*** Opening of Source material ***

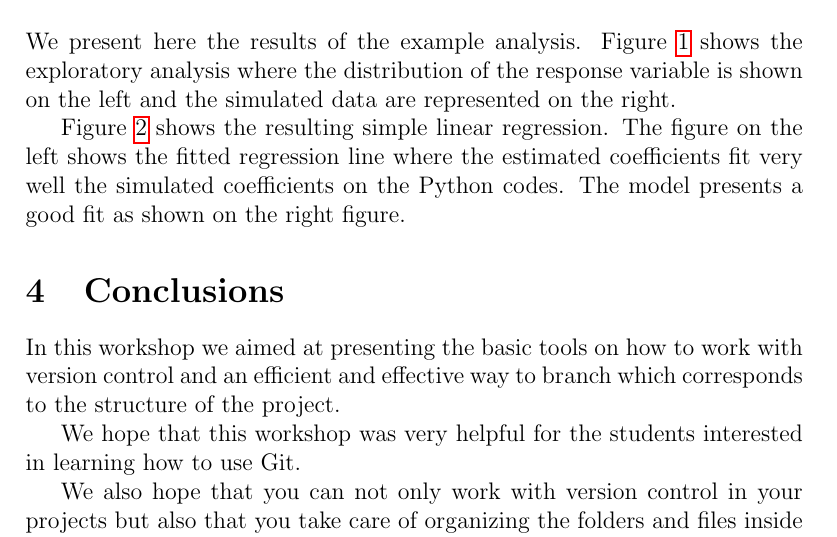
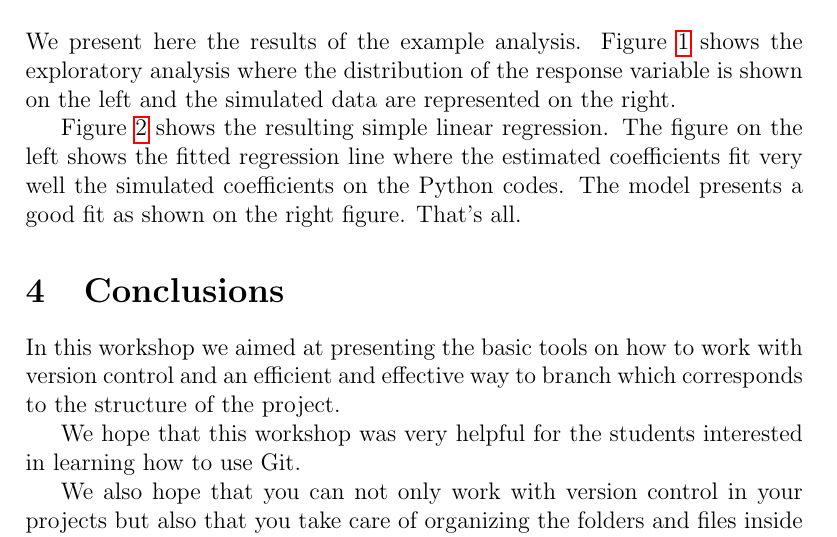
Before and after one commit to vfonsecad/version_control_workshop, a LaTeX paper (report/report.tex, which reads report/04_results.tex): part of page 2 of 4, cut so that both start at the same text. Compiled offline with pdfLaTeX.

Commit message:
test modification for results

```diff
--- a/report/04_results.tex
+++ b/report/04_results.tex
@@ -10,7 +10,7 @@ We present here the results of the example analysis. Figure \ref{fig:exploratory
 \label{fig:exploratory_analysis}
 \end{figure}
 
-Figure \ref{fig:linear_regression} shows the resulting simple linear regression. The figure on the left shows the fitted regression line where the estimated coefficients fit very well the simulated coefficients on the Python codes. The model presents a good fit as shown on the right figure.
+Figure \ref{fig:linear_regression} shows the resulting simple linear regression. The figure on the left shows the fitted regression line where the estimated coefficients fit very well the simulated coefficients on the Python codes. The model presents a good fit as shown on the right figure. That's all.
 
 \begin{figure}
 \centering
```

*** Close of Source material ***

What to work on.
All the records above need to be given again word for word. Skip the pictures.

Exercise output.
Before and after one commit to vfonsecad/version_control_workshop, a LaTeX paper (report/report.tex, which reads report/04_results.tex): part of page 2 of 4, cut so that both start at the same text. Compiled offline with pdfLaTeX.

Commit message:
test modification for results

```diff
--- a/report/04_results.tex
+++ b/report/04_results.tex
@@ -10,7 +10,7 @@ We present here the results of the example analysis. Figure \ref{fig:exploratory
 \label{fig:exploratory_analysis}
 \end{figure}
 
-Figure \ref{fig:linear_regression} shows the resulting simple linear regression. The figure on the left shows the fitted regression line where the estimated coefficients fit very well the simulated coefficients on the Python codes. The model presents a good fit as shown on the right figure.
+Figure \ref{fig:linear_regression} shows the resulting simple linear regression. The figure on the left shows the fitted regression line where the estimated coefficients fit very well the simulated coefficients on the Python codes. The model presents a good fit as shown on the right figure. That's all.
 
 \begin{figure}
 \centering
```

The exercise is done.